The House Judiciary Committee is scheduled to hear testimony Wednesday on a bill that would allow Rhode Island State College Police to carry guns.
The hearing comes after a scare at the University of Rhode Island about a gunman on campus, and Rhode Island is currently the only state in the country that does not allow armed campus police at public colleges and universities. The University of Rhode Island is also expected to release its preliminary review in the coming days examining how it responded to the report of a possible shooter.
The incident at URI turned out to be a false alarm, but it was scary for students like Holly Rehm who were caught up in it.
"Eeverybody started like running down and saying he had a gun or something like that," Rehm said.
The mere suggestion of a gun on campus sent the university into lockdown mode for several hours. Holly Rehm was in the middle of a large physiology lecture where the panic started. She remembers hearing someone scream "get out get out" and says that's when everyone started running for the door.
"All I know is we all just we all just kind of ran out and it was all really fast and we all just left our stuff," said Rehm.
URI is normally a peaceful college campus, tucked between woodland and small farms in a mostly rural part of the state. Police logs show the first call about the possible shooter came in just after 11:20 in the morning of April 4th. Around the same time university officials noticed a post on Twitter. They issued an emergency alert, telling students and campus faculty to stay inside so authorities could investigate.
Local news interrupted programming to cover the situation. Meanwhile, URI President David Dooley was at a meeting in Providence, about an hour away from campus. He got a text message that police were investigating reports of a shooter.
"It's the last thing you ever want to hear, as probably anyone, but especially as a university president," Dooley said.
He excused himself from the meeting, jumped into his car and sped south toward campus. On the way, he noticed cell phone lines were jammed as people tried to reach loved ones on campus.
"The whole time you're driving your thinking oh my goodness, what is happening because communications were not as rich as I would have liked," Dooley said, recalling that morning. "It was difficult to even get text messages out for a little bit."
The university's website was also overwhelmed, making it difficult for many people to find out what was going on. Dooley says social media became the main source for communication, and that's one issue he plans to address in the aftermath of the incident.
Fortunately, there was never any gunman on the URI campus. The scare resulted from a comment overheard and apparently misunderstood. But URI President David Dooley says the entire incident proves something he's been saying for some time, that campus police should carry guns.
"I believe that the University of Rhode Island Force should be armed," Dooley explained. "I think that is widely considered the best practice for institutions like ours if you look across American there are very few, maybe no public research institutions of our size in which the force is unarmed."
The police force at URI carries pepper spray and collapsible batons, but not guns. In fact, Rhode Island is currently the only state in the country that does not allow state universities to arm their police forces, according to higher education officials.

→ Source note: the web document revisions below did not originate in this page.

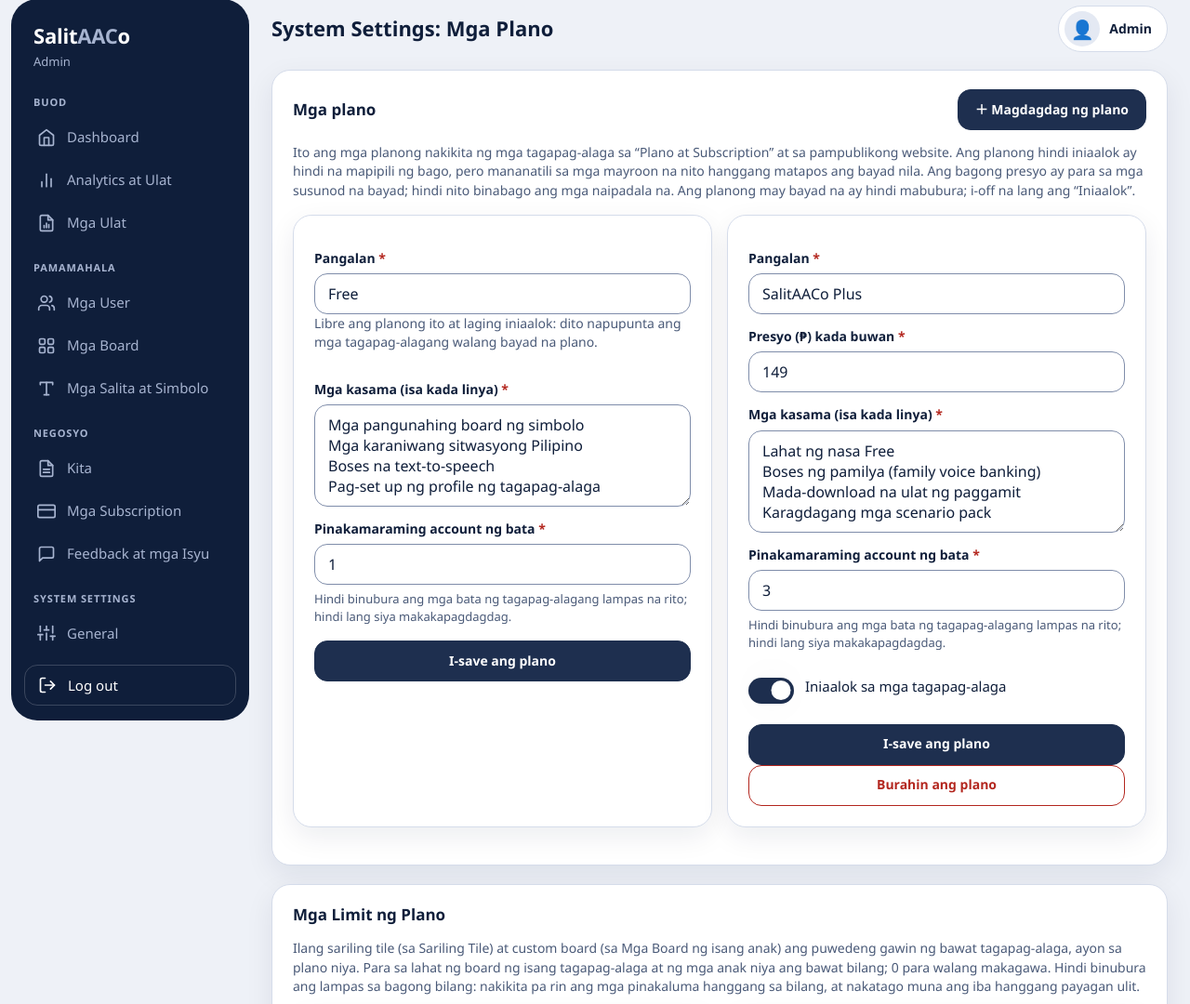
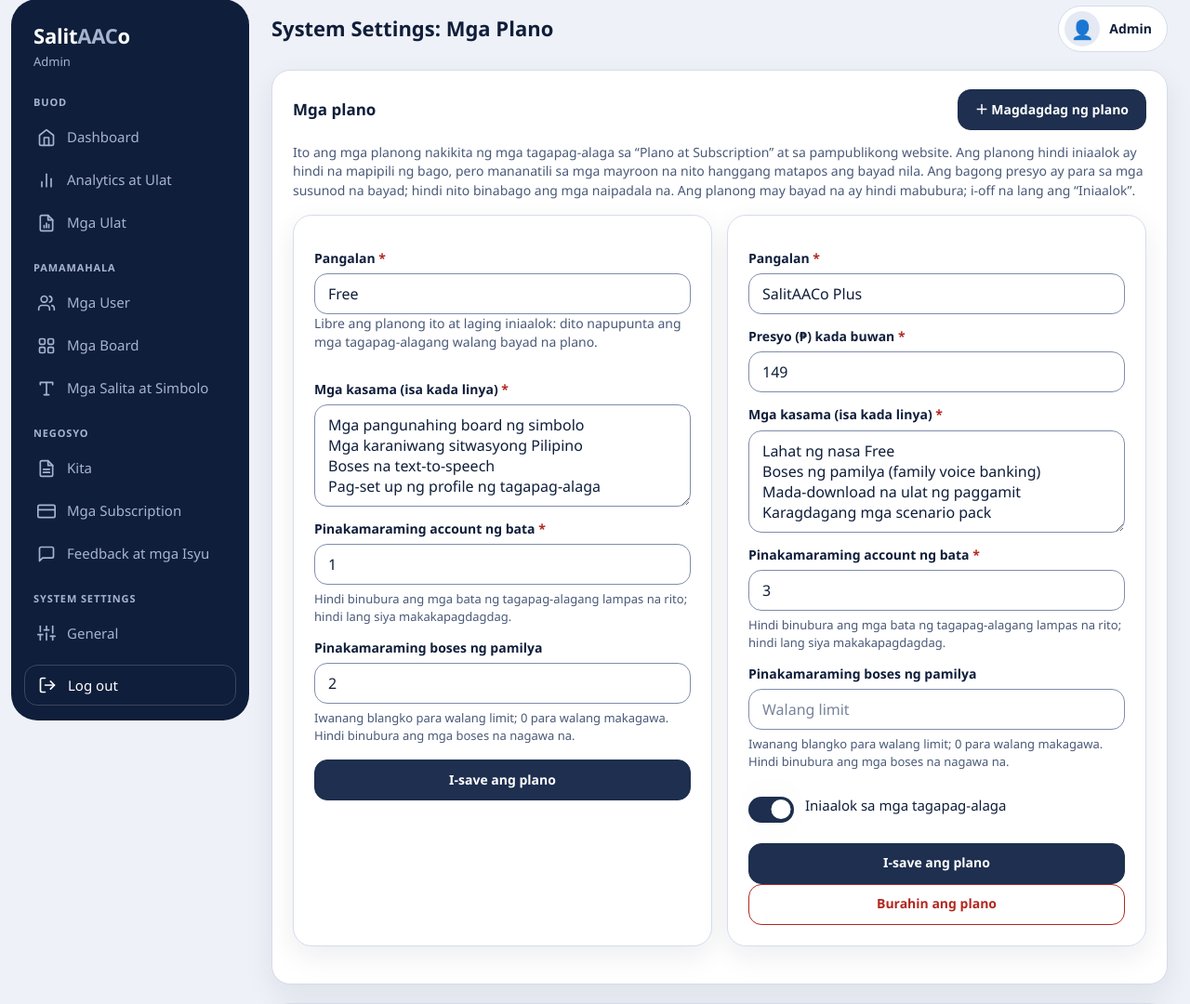
Before and after one commit to GennesisNS/SalitAACo, a Django app: page /dashboard/system/plans/ in a window 1280 px wide. Shown: the part 13-1093 px from the top of the page at 93% size. Run offline with Django 5.2, Linux system fonts and the light colour scheme; a user stored in the database is signed in; data comes from the database, SQL or seed files in the repository; data that the repository does not hold is empty.

Commit message:
made voice banking editable

```diff
--- a/salitaaco/defaults/plans.py
+++ b/salitaaco/defaults/plans.py
@@ -13,10 +13,6 @@
 # How long one approved payment keeps a guardian on a paid plan. A payment
 # approved while the guardian is still on the plan adds to the end of it.
 PAID_MONTHS = 1
-
-# How many family voices a guardian on a free plan can have. A paid plan has no
-# limit. Voices made while on a paid plan stay when it ends; only adding more stops.
-FREE_FAMILY_VOICE_LIMIT = 2
 
 # How many tiles and boards of their own a guardian can add, on the free plan
 # and on a paid one, until an admin changes them on System Settings > Mga Plano.
@@ -35,6 +31,12 @@
 DEFAULT_PAID_CHILD_LIMIT = 3
 MAX_CHILD_LIMIT = 50
 
+# How many family voices a guardian can make on a plan is set the same way,
+# on the plan's card; empty is no limit. Migration 0028 started the free plan
+# at 2 and every other plan at no limit. Voices made when a plan allowed more
+# stay when it ends; only adding more stops.
+MAX_FAMILY_VOICE_LIMIT = 50
+
 FREE_PERIOD = "habambuhay"
 PAID_PERIOD = "kada buwan"
 
--- a/salitaaco/forms/subscriptions/plan.py
+++ b/salitaaco/forms/subscriptions/plan.py
@@ -1,6 +1,6 @@
 from django import forms
 
-from salitaaco.defaults.plans import MAX_CHILD_LIMIT
+from salitaaco.defaults.plans import MAX_CHILD_LIMIT, MAX_FAMILY_VOICE_LIMIT
 
 from ..helpers import BaseForm
 
@@ -56,6 +56,20 @@
         label="Pinakamaraming account ng bata",
         help_text="Hindi binubura ang mga bata ng tagapag-alagang lampas na rito; hindi lang siya makakapagdagdag.",
     )
+    # Left empty, the plan has no limit.
+    family_voice_limit = forms.IntegerField(
+        required=False,
+        min_value=0,
+        max_value=MAX_FAMILY_VOICE_LIMIT,
+        widget=forms.NumberInput(attrs={"class": "input", "min": 0, "max": MAX_FAMILY_VOICE_LIMIT, "placeholder": "Walang limit"}),
+        error_messages={
+            "invalid": "Hindi tama ang bilang.",
+            "min_value": "Hindi tama ang bilang.",
+            "max_value": f"Hanggang {MAX_FAMILY_VOICE_LIMIT} lang.",
+        },
+        label="Pinakamaraming boses ng pamilya",
+        help_text="Iwanang blangko para walang limit; 0 para walang makagawa. Hindi binubura ang mga boses na nagawa na.",
+    )
     offered = forms.BooleanField(
         required=False,
         label="Iniaalok sa mga tagapag-alaga",
--- a/salitaaco/models/plan.py
+++ b/salitaaco/models/plan.py
@@ -7,8 +7,8 @@
     """
     A plan a guardian can be on, as the plan page, the public website and Mga
     Subscription show it. An admin adds plans, edits the name, price, features,
-    how many child accounts it allows and whether it is offered, and deletes
-    them, on System Settings > Mga Plano. The default plan (Free) always costs
+    how many child accounts and family voices it allows and whether it is
+    offered, and deletes them, on System Settings > Mga Plano. The default plan (Free) always costs
     nothing, is always offered and is never deleted.
     """
     plan_id = models.AutoField(primary_key=True)
@@ -23,6 +23,8 @@
     offered = models.BooleanField(default=True)
     # How many child accounts a guardian on this plan can make.
     child_limit = models.PositiveSmallIntegerField(default=DEFAULT_PAID_CHILD_LIMIT)
+    # How many family voices a guardian on this plan can make; empty for no limit.
+    family_voice_limit = models.PositiveSmallIntegerField(blank=True, null=True)
     # The order the plans are shown in.
     position = models.PositiveSmallIntegerField(default=0)
     updated_at = models.DateTimeField(auto_now=True)
--- a/salitaaco/routes/plan/plan.py
+++ b/salitaaco/routes/plan/plan.py
@@ -20,7 +20,7 @@
 from salitaaco.utils.active_nav import active_nav
 from salitaaco.utils.pagination import paginate
 from salitaaco.utils.perms_check import is_administrator, is_guardian, multi_user_test
-from salitaaco.utils.plans import child_slots, current_plan, offered_plans, paid_until, pending_payment
+from salitaaco.utils.plans import child_slots, current_plan, family_voice_slots, offered_plans, paid_until, pending_payment
 from salitaaco.utils.uploads import MAX_UPLOAD_SIZE, random_upload_name
 
 
@@ -55,8 +55,9 @@
 
     context = {
         "current_plan": plan,
-        # How many children the guardian has, of how many the plan allows, shown on its card.
+        # How many children and family voices the guardian has, of how many the plan allows, shown on its card.
         "child_slots": child_slots(guardian, plan),
+        "voice_slots": family_voice_slots(guardian, plan),
         "paid_until": paid_until(guardian),
         "pending_payment": waiting,
         # The plans on offer, and the guardian's own when it is no longer offered:
--- a/salitaaco/routes/system/plans.py
+++ b/salitaaco/routes/system/plans.py
@@ -8,8 +8,9 @@
 - A new price is for the payments that follow; payments already sent keep theirs.
 - A plan that has payments is not deleted, as they are its record; it is
   taken off offer instead.
-- Each plan says how many child accounts a guardian on it can make. A lower
-  number only stops adding; no child is deleted.
+- Each plan says how many child accounts and family voices a guardian on it
+  can make (voices may have no limit). A lower number only stops adding;
+  nothing is deleted.
 
 Below the plans, "Mga Limit ng Plano": how many tiles and custom boards of
 their own a guardian can make on Free and on a paid plan (SiteSetting).
@@ -34,7 +35,7 @@
 
 logger = logging.getLogger(__name__)
 
-FIELDS = ["name", "price", "features", "child_limit", "offered"]
+FIELDS = ["name", "price", "features", "child_limit", "family_voice_limit", "offered"]
 NEW_PLAN = "new"
 LIMIT_FIELDS = ["free_word_limit", "free_board_limit", "plus_word_limit", "plus_board_limit"]
 
--- a/salitaaco/templates/dashboard/plan/plan.html
+++ b/salitaaco/templates/dashboard/plan/plan.html
@@ -27,8 +27,14 @@
     <p class="planPrice">₱{{ item.plan.price }} <small>{{ item.plan.period }}</small></p>
     {% if item.is_current %}
     <p class="planChildren">Mga account ng bata: <b>{{ child_slots.count }} / {{ child_slots.limit }}</b> ang nagamit</p>
+    <p class="planChildren">
+      Boses ng pamilya: {% if voice_slots.limit is None %}<b>{{ voice_slots.count }}</b>, walang limit{% else %}<b>{{ voice_slots.count }} / {{ voice_slots.limit }}</b> ang nagamit{% endif %}
+    </p>
     {% else %}
     <p class="planChildren">Hanggang <b>{{ item.plan.child_limit }}</b> account ng bata</p>
+    <p class="planChildren">
+      {% if item.plan.family_voice_limit is None %}Walang limit sa boses ng pamilya{% else %}Hanggang <b>{{ item.plan.family_voice_limit }}</b> boses ng pamilya{% endif %}
+    </p>
     {% endif %}
     <ul class="planFeatures">
       {% for feature in item.plan.feature_list %}
--- a/salitaaco/templates/dashboard/system/plans.html
+++ b/salitaaco/templates/dashboard/system/plans.html
@@ -43,6 +43,11 @@
       {{ form.child_limit }}
       <small class="fieldHelp">{{ form.child_limit.help_text }}</small>
       <small class="fieldError">{{ form.child_limit.errors }}</small>
+
+      <label for="{{ form.family_voice_limit.id_for_label }}">{{ form.family_voice_limit.label }}</label>
+      {{ form.family_voice_limit }}
+      <small class="fieldHelp">{{ form.family_voice_limit.help_text }}</small>
+      <small class="fieldError">{{ form.family_voice_limit.errors }}</small>
 
       {% if form.offered %}
       <div class="switchRow">
@@ -136,6 +141,11 @@
       {{ form.child_limit }}
       <small class="fieldError">{{ form.child_limit.errors }}</small>
 
+      <label for="{{ form.family_voice_limit.id_for_label }}">{{ form.family_voice_limit.label }}</label>
+      {{ form.family_voice_limit }}
+      <small class="fieldHelp">{{ form.family_voice_limit.help_text }}</small>
+      <small class="fieldError">{{ form.family_voice_limit.errors }}</small>
+
       <div class="switchRow">
         <label class="switch">
           {{ form.offered }}
--- a/static/css/dashboard.css
+++ b/static/css/dashboard.css
@@ -723,13 +723,16 @@
   font-size: 14px;
   font-weight: 400;
 }
-/* How many child accounts a plan allows; on the guardian's own plan, how many they have made of them. */
+/* How many child accounts and family voices a plan allows; on the guardian's own plan, how many they have made. */
 .planChildren {
   margin: 0 0 12px;
   padding: 8px 12px;
   border-radius: var(--radius-m);
   background: var(--raised);
   font-size: 14px;
+}
+.planChildren + .planChildren {
+  margin-top: -6px;
 }
 .planFeatures {
   flex: 1;
```
Also changed, not shown: docs/feature-map.md (+1 -1 lines), salitaaco/routes/family_voices/family_voices.py (+6 -8 lines), salitaaco/templates/dashboard/family_voices/family_voices.html (+10 -10 lines), salitaaco/tests/family_voices/test_family_voices.py (+29 -9 lines), salitaaco/tests/system/test_plans.py (+37 -3 lines), salitaaco/utils/plans.py (+34 -5 lines), README.md, salitaaco/migrations/0028_plan_family_voice_limit.py (added).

The issue has come up several times over the years, but the board that oversees state colleges and universities has never acted on it. One major concern is the cost. A 2010 state report estimates it would take hundreds of thousands of dollars to arm police at all three state college campuses.
It may be worth the expense, according to Criminologist James Allan Fox from Northeastern University.
"Campus police need to have weapons at their disposal in their holsters on their bodies in case the rare event of a shooting on campus or some other major attack," Fox said from his office on Northeastern's Boston campus. "Or even minor attack. They need to be ready to respond and protect all of us on campus."
Fox says an increasing number of campuses have armed police over the last decade, and he adds events like a recent stabbing at a Texas University illustrate why they're doing it. In cases like this, campus police are first responders, and Fox argues they need firearms do their job effectively.
Asked whether Rhode Island is likely to change its policy on arming campus police, Governor Lincoln Chafee suggested he would not rush to judgment.
"We're still looking at it an having a conversation about the cost, the liability, the training, the safety for both the officers and the students," Chafee said.
Safety for everyone on campus is of course what this debate is all about. The question is whether campus police will be prepared for more than just a false alarm. The Rhode Island Board of Education has no immediate plans to take up the arming of campus police, but a bill now pending at the Rhode Island Statehouse would allow campus police to carry guns.